Since the Italian sites wrote up their stories in, well Italian — Tom Riley and I had fun running some snippets through Google Translate…

On the way back to London, we flew out from the “Leonardo Da Vinci” airport and spotted this larger-than-life Vitruvian Man, which seemed like a nice omen — just another reminder of how much Da Vinci has permeated the public consciousness.

Back in London, I met with our Fox International Channels partners and did some early press.  Fox will be rolling out Da Vinci’s Demons in 122 countries and 35 languages virtually day-and-date with our North American premiere.  It’s a mind-bogglingly complicated launch.

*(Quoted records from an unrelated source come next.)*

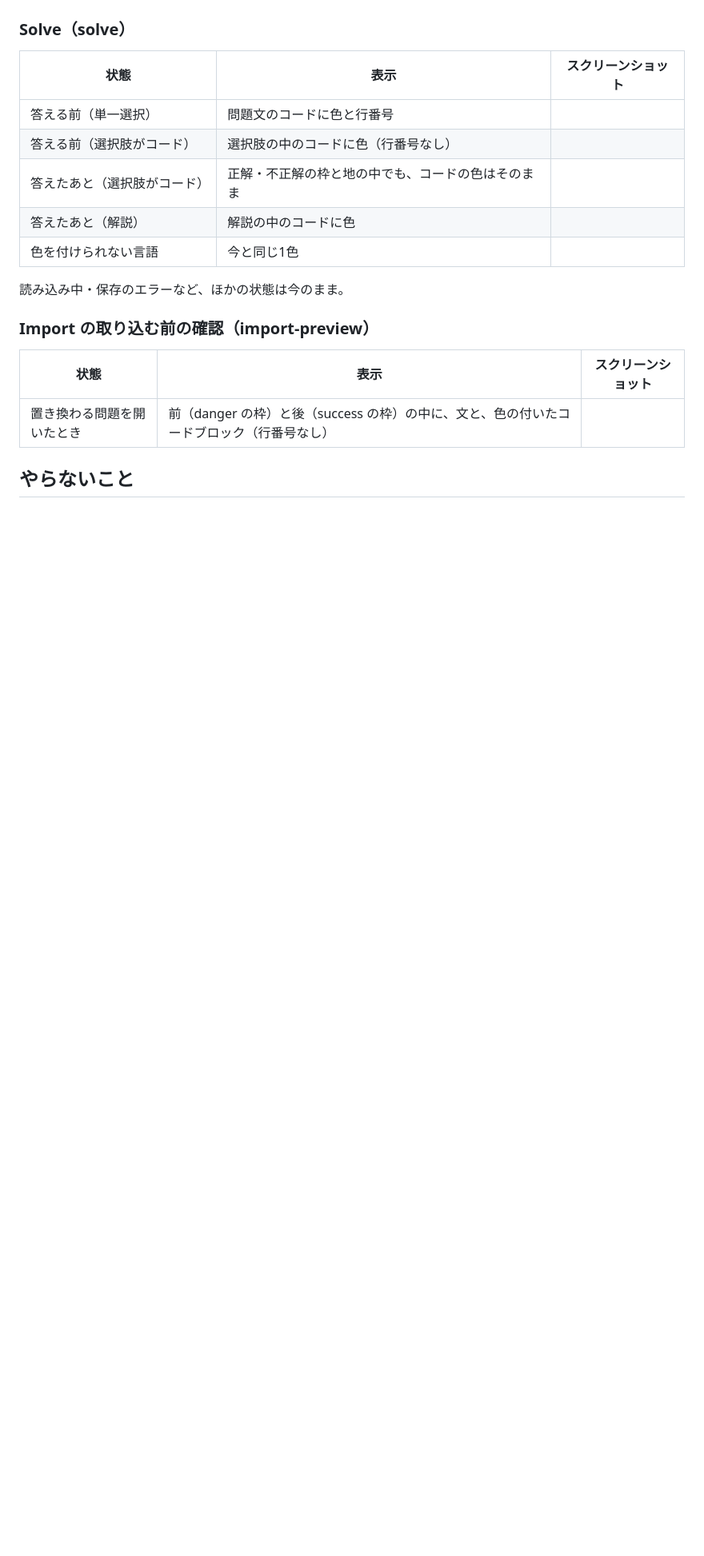
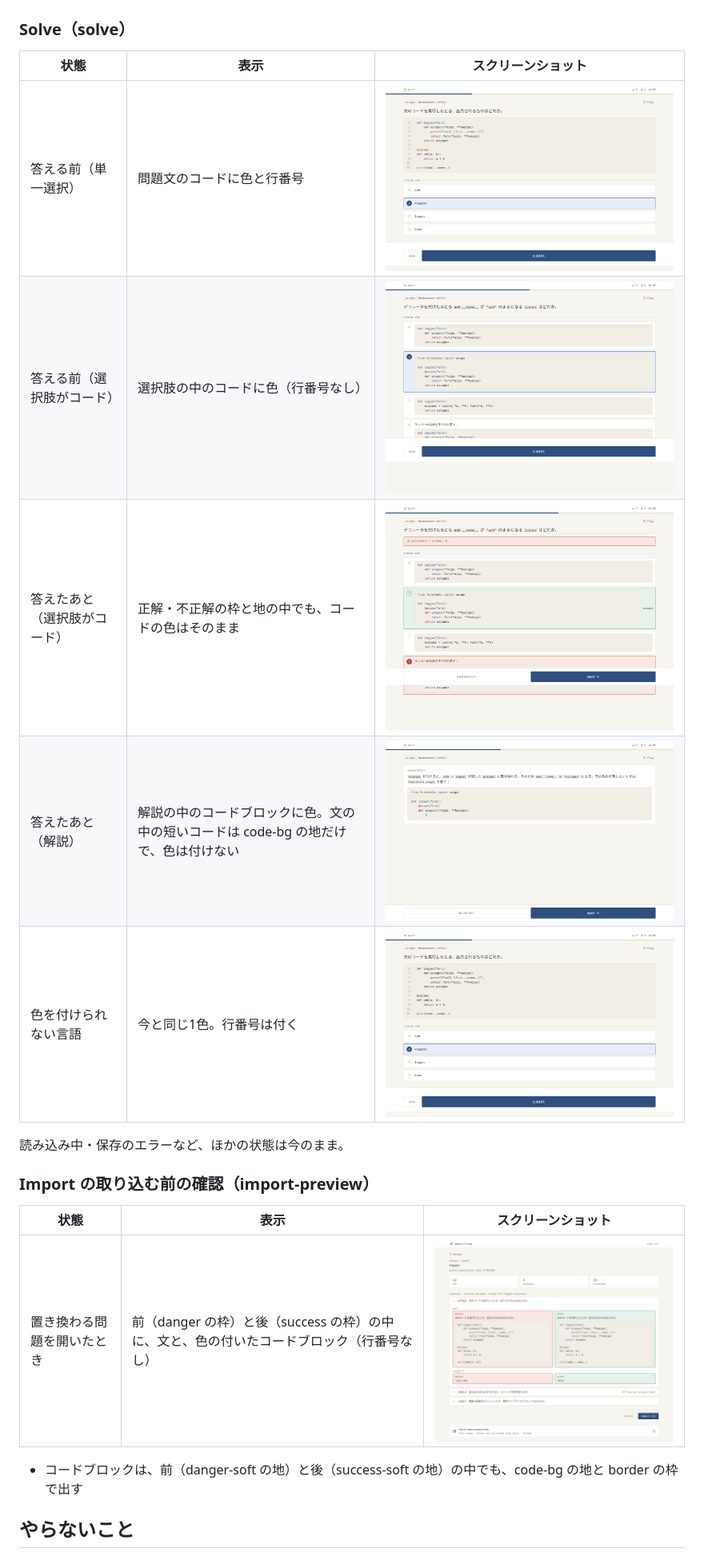
Before and after one commit to tsubokura14/memory-forge, a Markdown page: docs/changes/2026-11-13-highlight-code.md, the part around the change. Shown at 80% size. GitHub-like rendering; pictures changed too: docs/changes/2026-11-13-highlight-code/import-preview.png (added), docs/changes/2026-11-13-highlight-code/solve-answered-code-choices.png (added), docs/changes/2026-11-13-highlight-code/solve-code-choices.png (added); blank space fills up the shorter version.

Commit message:
コードの色分けの合意した画面を仕様に足す（#7）
Co-Authored-By: Claude Opus 5.5 <noreply@anthropic.com>

```diff
--- a/docs/changes/2026-11-13-highlight-code.md
+++ b/docs/changes/2026-11-13-highlight-code.md
@@ -39,11 +39,11 @@ Issue #7 にある「問題文のコードには行番号を付ける」は、
 
 | 状態 | 表示 | スクリーンショット |
 | --- | --- | --- |
-| 答える前（単一選択） | 問題文のコードに色と行番号 | |
-| 答える前（選択肢がコード） | 選択肢の中のコードに色（行番号なし） | |
-| 答えたあと（選択肢がコード） | 正解・不正解の枠と地の中でも、コードの色はそのまま | |
-| 答えたあと（解説） | 解説の中のコードに色 | |
-| 色を付けられない言語 | 今と同じ1色 | |
+| 答える前（単一選択） | 問題文のコードに色と行番号 | ![](2026-11-13-highlight-code/solve-question.png) |
+| 答える前（選択肢がコード） | 選択肢の中のコードに色（行番号なし） | ![](2026-11-13-highlight-code/solve-code-choices.png) |
+| 答えたあと（選択肢がコード） | 正解・不正解の枠と地の中でも、コードの色はそのまま | ![](2026-11-13-highlight-code/solve-answered-code-choices.png) |
+| 答えたあと（解説） | 解説の中のコードブロックに色。文の中の短いコードは code-bg の地だけで、色は付けない | ![](2026-11-13-highlight-code/solve-explanation.png) |
+| 色を付けられない言語 | 今と同じ1色。行番号は付く | ![](2026-11-13-highlight-code/solve-no-language.png) |
 
 読み込み中・保存のエラーなど、ほかの状態は今のまま。
 
@@ -51,7 +51,9 @@ Issue #7 にある「問題文のコードには行番号を付ける」は、
 
 | 状態 | 表示 | スクリーンショット |
 | --- | --- | --- |
-| 置き換わる問題を開いたとき | 前（danger の枠）と後（success の枠）の中に、文と、色の付いたコードブロック（行番号なし） | |
+| 置き換わる問題を開いたとき | 前（danger の枠）と後（success の枠）の中に、文と、色の付いたコードブロック（行番号なし） | ![](2026-11-13-highlight-code/import-preview.png) |
+
+- コードブロックは、前（danger-soft の地）と後（success-soft の地）の中でも、code-bg の地と border の枠で出す
 
 ## やらないこと
 
```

Next stop is New York Comic Con, where Tom Riley, Laura Haddock, Lara Pulver, and myself will be presenting the first official trailer for Da Vinci’s Demons.  If you are in NYC this upcoming Saturday, please drop by our panel.

ELKPEN and the Thylacine

Elkpen is the pseudonym for eco-themed artist Christian Kasperkovitz, whose work deals with the relationship we have with wildlife.  I first saw his artwork at a restaurant in Los Angeles called Lou.  There was a large blackboard wall and Christian had done a temporary piece in chalk about the burrowing owl.  I have an interest in wildlife and the environment in general, so I tracked Christian down through his website www.elkology.com.

I asked Christian if he would do something for this site — perhaps dealing with an animal that is now extinct.  I’ve always had a fondness for Australia and traveled there extensively when I was younger.  In particular, I was taken with Tasmania and their various marsupials (the Devil, the Spotted Quoll, etc).  If you go to Tasmania, you can order a local brew called Cascade Premium Lager.  Their label has the Thylacine on it (otherwise known as the Tasmanian Tiger).  The Thylacine was neither a tiger, nor a member of the canine family.  But this beautiful and odd animal was hunted into extinction some time in the 1930s.  Fuckers.

Anyway, the Thylacine and Christian will be the species and artist in-residence on the site for the next few months.  This has nothing to do with movies or TV or comic books or video games.  I’ve put it on the site merely because I like it.